Check for signs of salt buildup in the media (if in doubt flush the media with pH adjusted water). And, treat your plants for potential pathogens (speak to your retailer for more information about product options). Last, but by no means least, dump your nutrient tank and mix a fresh batch of nutrient to cover all bases. Other than this, a foliar feed will greatly help the plants recover from a deficiency. After you have implemented all of these measures, watch the plants closely to make sure that the problem starts to clear up over a few days. Old growth may not recover, but new growth should appear healthy.


Steps to follow where a nutrient deficiency is apparent


  • Check the roots of the plants. Are they white (healthy) or brown (unhealthy)? If the roots are brown check your nutrient tank/reservoir solution temperature – it should be below 23oC (73.4oF)
  • Dump the nutrient tank/reservoir and mix a fresh batch
  • Flush the media with pH adjusted water (salt build up and or a nutrient excess may be locking out crucial nutrients)
  • Treat the plants for potential pathogens
  • Check that all of your grow room environmental factors (air tamp, water temp, relative humidity) are within ideal parameters
  • Foliar feed the plants as a quick fix to correct a deficiency (avoid in mid to late flower due to the potential for botrytis/grey mould)
  • Ensure that your pH and EC are within ideal ranges after you have made a fresh batch of nutrients
  • If in doubt about the reliability of your pH and/or EC readings take your meters to your hydroponic retailer to have them looked at (this is recommended either way)



It is important to note that by the time you identify symptoms of nutrient deficiencies or excesses the problem has already impacted on yields (this is particularly true during the bloom cycle). I.e. a plant’s growth rates are reduced long before deficiencies or excesses become visually apparent. Scientists call this phenomenon “hidden hunger” (nutrient deficiency) or “incipient toxicity” (nutrient excess).


We’ll be covering a great deal of material in the following chapter on nutrient science that helps you to understand the principles of hidden hunger and incipient toxicity. However, briefly for now, let’s begin with incipient toxicity, where a nutrient excess is present. As the name implies, incipient toxicity describes being in an initial stage; beginning to happen or develop. Therefore, incipient toxicity is where excess nutrients slowly begin to accumulate in the plant tissue to such a degree that they start to become toxic. Signs of excess won’t necessarily become apparent for some time. However, growth will be impaired long before nutrient excess signs become apparent. Therefore, while growers are providing too much nutrient (enough nutrients to impair growth) they can be completely unaware of this because the visual symptoms that growers attribute to excess aren’t apparent. Nevertheless they are losing yield because this excess is hidden and is impacting on growth.
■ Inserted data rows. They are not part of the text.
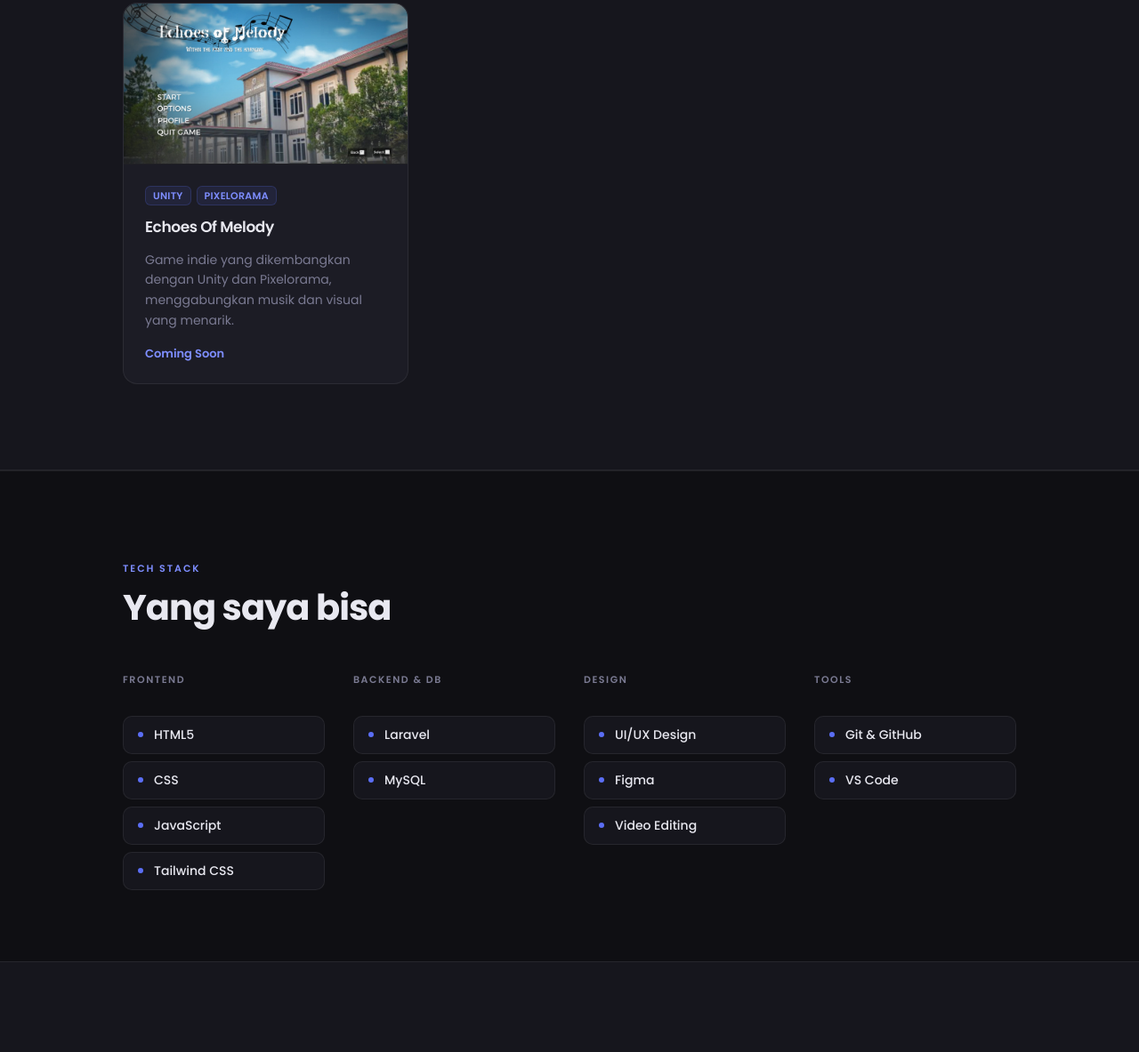
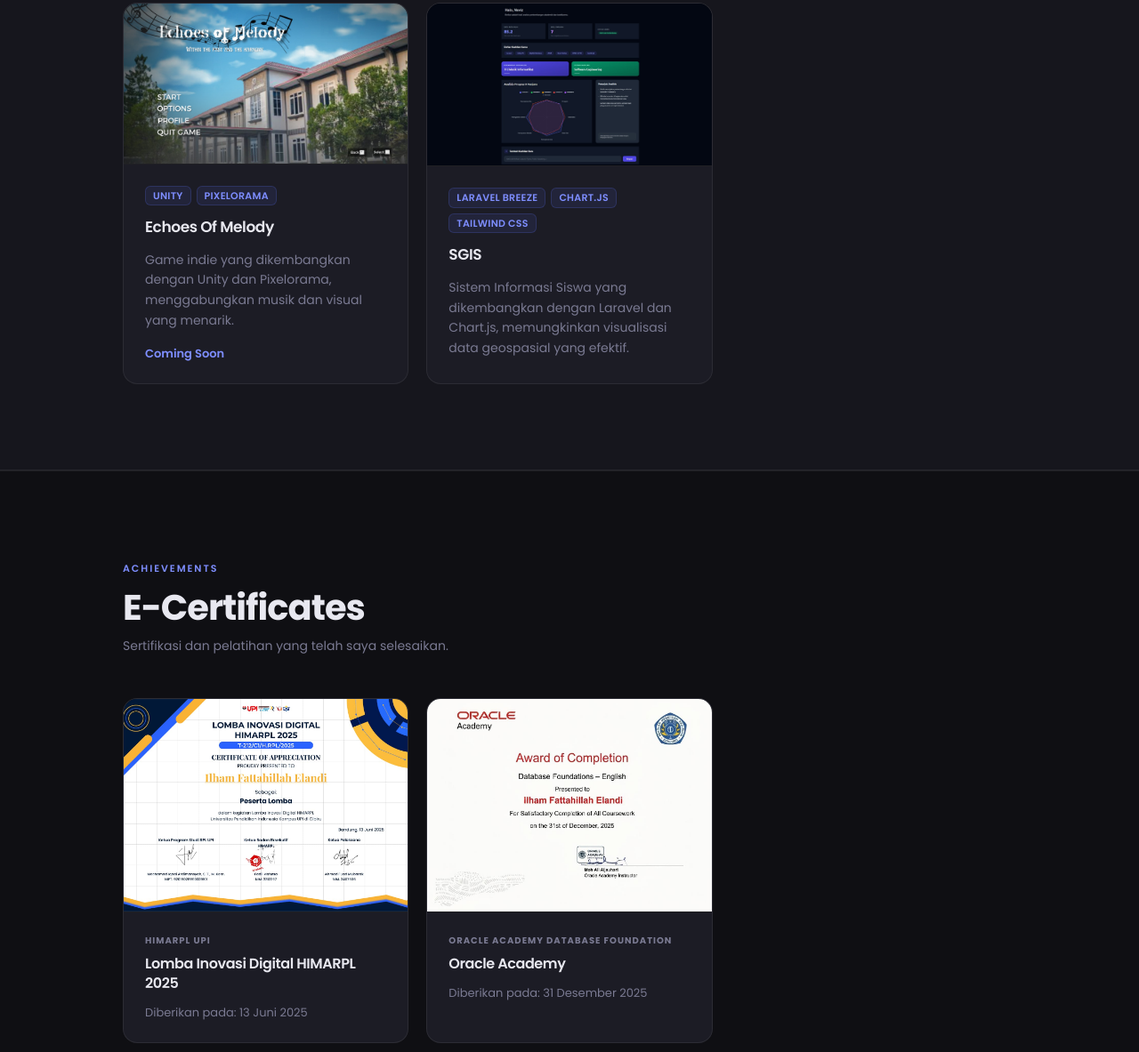
Before and after one commit to ilhamfattahillah/portofolio-ilham, a plain HTML site: page index.html in a window 1280 px wide. Shown: the part 1566-2749 px from the top of the page at 89% size. Drawn offline with nearby package versions, Linux system fonts and the light colour scheme.

Commit message:
update website

```diff
--- a/index.html
+++ b/index.html
@@ -203,6 +203,71 @@
         </div>
 
 
+            <div class="project-card bg-bg3 border border-white/[0.07] rounded-2xl overflow-hidden cursor-pointer flex flex-col"
+        data-status="locked"
+            data-title="SGIS"
+            data-tags="Laravel,Chart.js,Tailwind CSS"
+            data-desc="Game indie yang dikembangkan dengan Unity dan Pixelorama, menggabungkan musik dan visual yang menarik."
+            data-link="#">
+          <div class="w-full aspect-video bg-bg flex items-center justify-center border-b border-white/[0.07]">
+            <img src="./img/WhatsApp Image 2026-04-29 at 11.53.53.jpeg" alt="Nama Proyek" class="w-full h-full object-cover">
+          </div>
+          <div class="p-6 flex flex-col gap-3 flex-1">
+            <div class="flex flex-wrap gap-[6px]">
+              <span class="text-[11px] font-semibold tracking-wide uppercase text-accent2 bg-accent/10 border border-accent/20 rounded-md px-2 py-[2px]">Laravel Breeze</span>
+              <span class="text-[11px] font-semibold tracking-wide uppercase text-accent2 bg-accent/10 border border-accent/20 rounded-md px-2 py-[2px]">Chart.js</span>
+              <span class="text-[11px] font-semibold tracking-wide uppercase text-accent2 bg-accent/10 border border-accent/20 rounded-md px-2 py-[2px]">Tailwind CSS</span>
+            </div>
+            <h3 class="text-[17px] font-semibold tracking-tight">SGIS</h3>
+            <p class="text-[14px] text-muted leading-relaxed flex-1">Sistem Informasi Siswa yang dikembangkan dengan Laravel dan Chart.js, memungkinkan visualisasi data geospasial yang efektif.</p>
+          </div>
+        </div>
+
+    </div>
+  </div>
+</section>
+
+<!-- ════════════════════ CERTIFICATES ════════════════════ -->
+<section id="certificates" class="border-t border-white/[0.07]">
+  <div class="max-w-[1060px] mx-auto px-7 py-24">
+
+    <div class="fade-up mb-12">
+      <span class="text-[11px] font-semibold tracking-[.18em] uppercase text-accent2">Achievements</span>
+      <h2 class="text-[clamp(28px,4vw,40px)] font-bold tracking-tight leading-tight mt-2 mb-2">E-Certificates</h2>
+      <p class="text-[14px] text-muted">Sertifikasi dan pelatihan yang telah saya selesaikan.</p>
+    </div>
+
+    <div class="grid grid-cols-1 sm:grid-cols-2 lg:grid-cols-3 gap-5">
+
+      <!-- Certificate Card 1 -->
+      <div class="project-card bg-bg3 border border-white/[0.07] rounded-2xl overflow-hidden cursor-pointer flex flex-col group"
+           onclick="window.open('#', '_blank')">
+        <div class="w-full aspect-[4/3] bg-bg flex items-center justify-center border-b border-white/[0.07] overflow-hidden">
+          <!-- Ganti src dengan path gambar sertifikatmu -->
+          <img src="./img/WhatsApp Image 2026-05-07 at 23.40.59.jpeg" alt="Nama Sertifikat" class="w-full h-full object-cover transition-transform duration-500 group-hover:scale-105">
+        </div>
+        <div class="p-6 flex flex-col gap-2 flex-1">
+          <span class="text-[10px] font-bold tracking-widest uppercase text-muted">HIMARPL UPI</span>
+          <h3 class="text-[16px] font-semibold tracking-tight leading-snug">Lomba Inovasi Digital HIMARPL 2025</h3>
+          <p class="text-[13px] text-muted mt-1">Diberikan pada: 13 Juni 2025</p>
+        </div>
+      </div>
+
+      <!-- Certificate Card 2 -->
+         <div class="project-card bg-bg3 border border-white/[0.07] rounded-2xl overflow-hidden cursor-pointer flex flex-col group"
+           onclick="window.open('#', '_blank')">
+        <div class="w-full aspect-[4/3] bg-bg flex items-center justify-center border-b border-white/[0.07] overflow-hidden">
+          <!-- Ganti src dengan path gambar sertifikatmu -->
+          <img src="./img/WhatsApp Image 2026-05-07 at 23.33.19.jpeg" alt="Oracle Academy" class="w-full h-full object-cover transition-transform duration-500 group-hover:scale-105">
+        </div>
+        <div class="p-6 flex flex-col gap-2 flex-1">
+          <span class="text-[10px] font-bold tracking-widest uppercase text-muted">Oracle Academy Database Foundation</span>
+          <h3 class="text-[16px] font-semibold tracking-tight leading-snug">Oracle Academy</h3>
+          <p class="text-[13px] text-muted mt-1">Diberikan pada: 31 Desember 2025</p>
+        </div>
+      </div>
+      <!-- Tambahkan kartu sertifikat lainnya di bawah ini dengan format yang sama -->
+
     </div>
   </div>
 </section>
```
Also changed, not shown: img/WhatsApp Image 2026-04-29 at 11.53.53.jpeg (added), img/WhatsApp Image 2026-05-07 at 23.33.19.jpeg (added), img/WhatsApp Image 2026-05-07 at 23.40.59.jpeg (added).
Where “hidden hunger” (nutrient deficiency) is concerned, as the name implies, the plant is hungry but we cannot see it (i.e. symptoms of hunger are “hidden”). Because the exact concentration of a nutrient below which yields decline is difficult to determine precisely, some experts define the critical level as the nutrient concentration at 90 or 95% of maximum yield. However, hidden hunger can be present well before this without visible signs of a deficiency. For example, a grower may only be achieving 80-85% of the maximum possible growth before visual symptoms of a deficiency present.


In fact, scientifically speaking, the expression of nutrient deficiency symptoms varies for acute or chronic deficiency conditions. Acute deficiency occurs when a nutrient is suddenly no longer available to a rapidly growing plant. Chronic deficiency occurs when there is a limited but continuous supply of a nutrient, at a rate that is insufficient to meet the growth demands of the plant.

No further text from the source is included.